• DESCRIPTION OF THE TASK: The data below should be restated word for word, with every picture omitted.

[Difference listings]
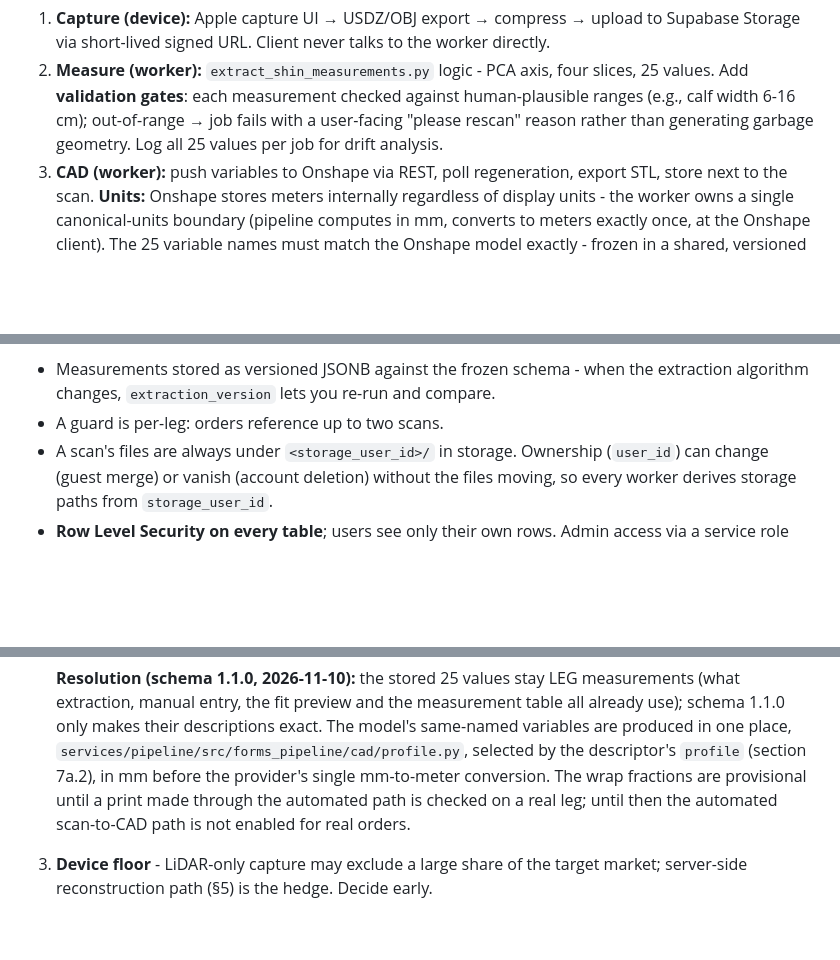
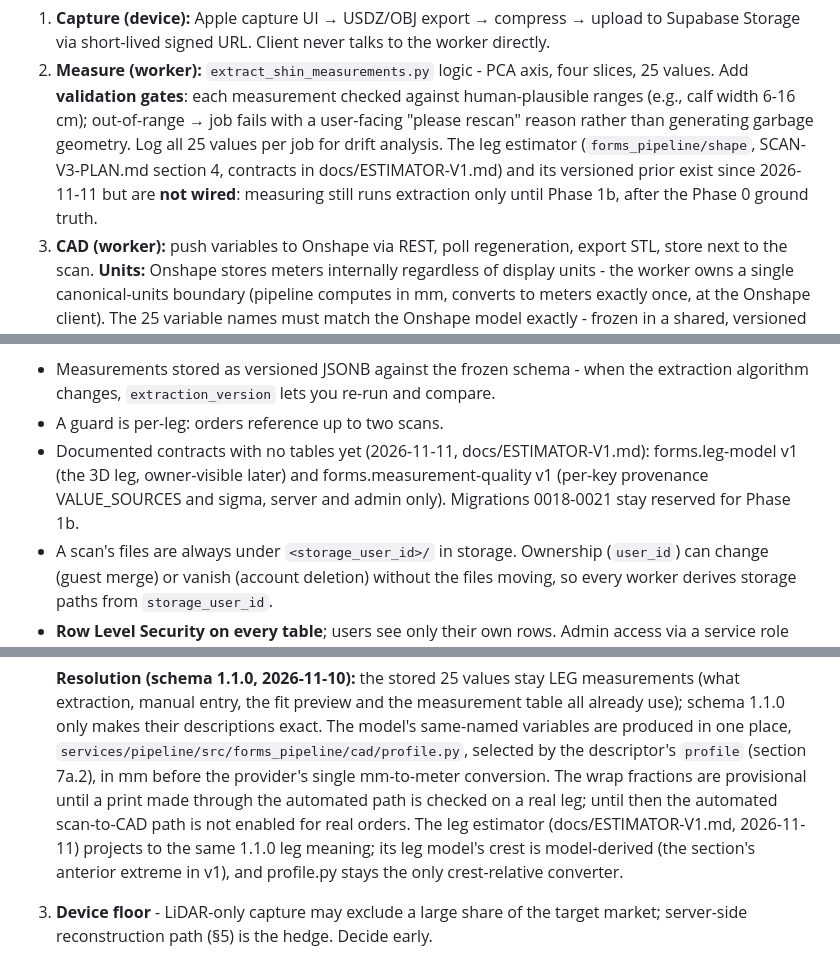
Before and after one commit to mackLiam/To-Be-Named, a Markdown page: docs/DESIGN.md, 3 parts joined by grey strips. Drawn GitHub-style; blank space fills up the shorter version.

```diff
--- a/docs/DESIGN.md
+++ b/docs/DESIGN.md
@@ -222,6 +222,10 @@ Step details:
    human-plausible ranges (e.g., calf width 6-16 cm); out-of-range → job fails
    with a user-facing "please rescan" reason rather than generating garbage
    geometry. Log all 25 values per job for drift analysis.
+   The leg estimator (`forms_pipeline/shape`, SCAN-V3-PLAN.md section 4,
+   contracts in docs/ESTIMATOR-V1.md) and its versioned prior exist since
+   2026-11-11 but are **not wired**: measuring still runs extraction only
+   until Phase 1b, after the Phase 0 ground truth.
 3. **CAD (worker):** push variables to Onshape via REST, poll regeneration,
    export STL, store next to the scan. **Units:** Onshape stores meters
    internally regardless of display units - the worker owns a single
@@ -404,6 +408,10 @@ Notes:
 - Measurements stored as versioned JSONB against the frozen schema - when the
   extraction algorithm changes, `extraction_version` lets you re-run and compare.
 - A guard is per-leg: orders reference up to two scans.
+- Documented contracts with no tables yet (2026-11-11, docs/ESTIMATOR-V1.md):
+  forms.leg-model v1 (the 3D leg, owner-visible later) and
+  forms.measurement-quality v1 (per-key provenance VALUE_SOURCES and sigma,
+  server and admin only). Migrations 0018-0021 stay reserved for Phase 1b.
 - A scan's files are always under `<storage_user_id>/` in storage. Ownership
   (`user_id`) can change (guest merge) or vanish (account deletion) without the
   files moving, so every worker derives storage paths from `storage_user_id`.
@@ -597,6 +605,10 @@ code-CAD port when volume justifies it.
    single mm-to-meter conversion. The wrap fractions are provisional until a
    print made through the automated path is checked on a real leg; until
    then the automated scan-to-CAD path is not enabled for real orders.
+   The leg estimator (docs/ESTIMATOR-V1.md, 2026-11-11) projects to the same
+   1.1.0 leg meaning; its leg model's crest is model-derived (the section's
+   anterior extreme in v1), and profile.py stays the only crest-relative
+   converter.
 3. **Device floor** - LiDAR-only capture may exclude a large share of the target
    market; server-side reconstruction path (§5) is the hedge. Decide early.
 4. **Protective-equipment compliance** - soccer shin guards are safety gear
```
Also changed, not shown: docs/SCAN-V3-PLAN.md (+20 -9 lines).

• EXERCISE RESPONSE:
Before and after one commit to mackLiam/To-Be-Named, a Markdown page: docs/DESIGN.md, 3 parts joined by grey strips. Drawn GitHub-style; blank space fills up the shorter version.

```diff
--- a/docs/DESIGN.md
+++ b/docs/DESIGN.md
@@ -222,6 +222,10 @@ Step details:
    human-plausible ranges (e.g., calf width 6-16 cm); out-of-range → job fails
    with a user-facing "please rescan" reason rather than generating garbage
    geometry. Log all 25 values per job for drift analysis.
+   The leg estimator (`forms_pipeline/shape`, SCAN-V3-PLAN.md section 4,
+   contracts in docs/ESTIMATOR-V1.md) and its versioned prior exist since
+   2026-11-11 but are **not wired**: measuring still runs extraction only
+   until Phase 1b, after the Phase 0 ground truth.
 3. **CAD (worker):** push variables to Onshape via REST, poll regeneration,
    export STL, store next to the scan. **Units:** Onshape stores meters
    internally regardless of display units - the worker owns a single
@@ -404,6 +408,10 @@ Notes:
 - Measurements stored as versioned JSONB against the frozen schema - when the
   extraction algorithm changes, `extraction_version` lets you re-run and compare.
 - A guard is per-leg: orders reference up to two scans.
+- Documented contracts with no tables yet (2026-11-11, docs/ESTIMATOR-V1.md):
+  forms.leg-model v1 (the 3D leg, owner-visible later) and
+  forms.measurement-quality v1 (per-key provenance VALUE_SOURCES and sigma,
+  server and admin only). Migrations 0018-0021 stay reserved for Phase 1b.
 - A scan's files are always under `<storage_user_id>/` in storage. Ownership
   (`user_id`) can change (guest merge) or vanish (account deletion) without the
   files moving, so every worker derives storage paths from `storage_user_id`.
@@ -597,6 +605,10 @@ code-CAD port when volume justifies it.
    single mm-to-meter conversion. The wrap fractions are provisional until a
    print made through the automated path is checked on a real leg; until
    then the automated scan-to-CAD path is not enabled for real orders.
+   The leg estimator (docs/ESTIMATOR-V1.md, 2026-11-11) projects to the same
+   1.1.0 leg meaning; its leg model's crest is model-derived (the section's
+   anterior extreme in v1), and profile.py stays the only crest-relative
+   converter.
 3. **Device floor** - LiDAR-only capture may exclude a large share of the target
    market; server-side reconstruction path (§5) is the hedge. Decide early.
 4. **Protective-equipment compliance** - soccer shin guards are safety gear
```
Also changed, not shown: docs/SCAN-V3-PLAN.md (+20 -9 lines).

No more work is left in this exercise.